Although the cephalopod heart is generally considered to be unable to oxidize fatty acids, the low RQ values exhibited by heart preparations perfused with blood and the high HOAD activity levels compelled us to re-examine the question of the potential for fatty acid oxidation. Neither acetyl CoA nor palmitoyl CoA, even in the presence of carnitine and ADP, supported oxygen consumption.
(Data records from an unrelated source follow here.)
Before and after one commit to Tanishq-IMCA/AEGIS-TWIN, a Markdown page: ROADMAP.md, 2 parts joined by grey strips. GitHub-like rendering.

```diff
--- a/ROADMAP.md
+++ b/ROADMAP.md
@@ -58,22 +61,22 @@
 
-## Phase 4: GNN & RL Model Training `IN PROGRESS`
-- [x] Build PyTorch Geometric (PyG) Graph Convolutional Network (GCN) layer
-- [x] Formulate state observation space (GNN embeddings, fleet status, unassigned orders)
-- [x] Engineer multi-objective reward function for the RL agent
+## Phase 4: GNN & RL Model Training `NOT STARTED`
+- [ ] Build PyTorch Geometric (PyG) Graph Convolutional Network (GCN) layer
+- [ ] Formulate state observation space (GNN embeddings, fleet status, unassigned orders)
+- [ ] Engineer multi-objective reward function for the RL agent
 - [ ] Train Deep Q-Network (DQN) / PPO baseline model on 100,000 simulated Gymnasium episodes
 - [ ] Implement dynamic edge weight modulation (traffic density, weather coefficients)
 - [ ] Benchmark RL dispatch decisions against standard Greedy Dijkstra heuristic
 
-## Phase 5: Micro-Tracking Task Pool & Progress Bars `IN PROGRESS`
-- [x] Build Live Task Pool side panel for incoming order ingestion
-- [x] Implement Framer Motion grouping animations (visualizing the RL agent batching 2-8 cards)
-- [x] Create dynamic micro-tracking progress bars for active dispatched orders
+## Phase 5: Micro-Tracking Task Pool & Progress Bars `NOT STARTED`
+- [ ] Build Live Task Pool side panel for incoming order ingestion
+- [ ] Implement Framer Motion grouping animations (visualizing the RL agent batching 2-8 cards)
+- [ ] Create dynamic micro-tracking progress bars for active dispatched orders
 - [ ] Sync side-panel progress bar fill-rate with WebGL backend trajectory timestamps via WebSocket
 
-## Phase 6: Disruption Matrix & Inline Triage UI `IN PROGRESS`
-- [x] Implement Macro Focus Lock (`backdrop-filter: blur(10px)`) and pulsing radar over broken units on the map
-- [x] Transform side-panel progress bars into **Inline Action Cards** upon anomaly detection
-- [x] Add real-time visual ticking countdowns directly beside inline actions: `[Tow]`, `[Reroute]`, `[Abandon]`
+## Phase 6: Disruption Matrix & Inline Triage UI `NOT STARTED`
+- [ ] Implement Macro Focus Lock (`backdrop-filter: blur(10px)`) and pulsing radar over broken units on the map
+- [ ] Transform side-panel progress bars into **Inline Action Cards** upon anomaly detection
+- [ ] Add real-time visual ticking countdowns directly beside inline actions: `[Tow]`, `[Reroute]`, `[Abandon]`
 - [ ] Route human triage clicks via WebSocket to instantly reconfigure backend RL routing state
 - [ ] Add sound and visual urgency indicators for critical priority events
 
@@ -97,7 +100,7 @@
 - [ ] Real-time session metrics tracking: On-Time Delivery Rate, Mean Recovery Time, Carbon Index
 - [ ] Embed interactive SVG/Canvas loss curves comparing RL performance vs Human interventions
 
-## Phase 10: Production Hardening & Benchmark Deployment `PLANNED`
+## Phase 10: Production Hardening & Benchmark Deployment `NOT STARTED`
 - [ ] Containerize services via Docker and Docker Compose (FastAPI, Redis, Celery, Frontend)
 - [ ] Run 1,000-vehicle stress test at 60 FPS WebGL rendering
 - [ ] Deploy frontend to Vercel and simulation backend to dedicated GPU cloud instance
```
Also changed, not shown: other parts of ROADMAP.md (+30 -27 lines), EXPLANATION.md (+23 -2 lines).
State 3 respiration in medium containing acetyl CoA, carnitine and malate was no greater than in medium containing malate alone as a metabolic fuel (43.2 vs 45.2natoms O mg-1 protein min-1, respectively, average of two trials from two separate preparations). Octanoate, palmitate or oleate alone could not be oxidized even in the presence of ADP. State 3 respiration in medium containing palmitate plus malate (37.8±2.8natomsOmg-1proteinmin-1, N =5) was no greater than in medium containing malate alone (43.6±10.2natomsO mg-1 protein min-1, N =3). The same results were found with octanoate and oleate. The similarity of rates of malate-fuelled respiration with and without free fatty acids or CoA derivatives indicates that the high concentrations of these compounds did not disrupt mitochondrial function. The present findings confirm that CoA derivatives are not a suitable metabolic fuel for cephalopod mitochondria, as has been shown for squid (Ballantyne et al. 1981; Mommsen and Hochachka, 1981), and that a carnitine-independent mechanism for transport of fatty acids across the mitochondrial membrane, as reported for some insects (Stevenson, 1968) but not previously assessed in cephalopods, does not exist. These studies lend support to the concept that fatty acids are poorly oxidized by mitochondria from cephalopod heart and thus could not contribute to the low RQ values.
In conclusion, in Octopus heart the maximal in vitro activity of hexokinase overestimates the maximal aerobic use of glucose, but the maximal in vitro activity of cytochrome oxidase is closely matched to the maximal in vivo oxygen consumption. Low RQ values for heart perfused with blood, in concert with mitochondrial studies, suggest that amino acids may be catabolized on a sustained basis to support energy metabolism in Octopus heart.
We are very grateful to the staff of the Zoological Station and particularly to Professor B. Tota for facilitating these experiments. A portion of this work was supported by NSERC by grants to W.R.D. and J.M.S.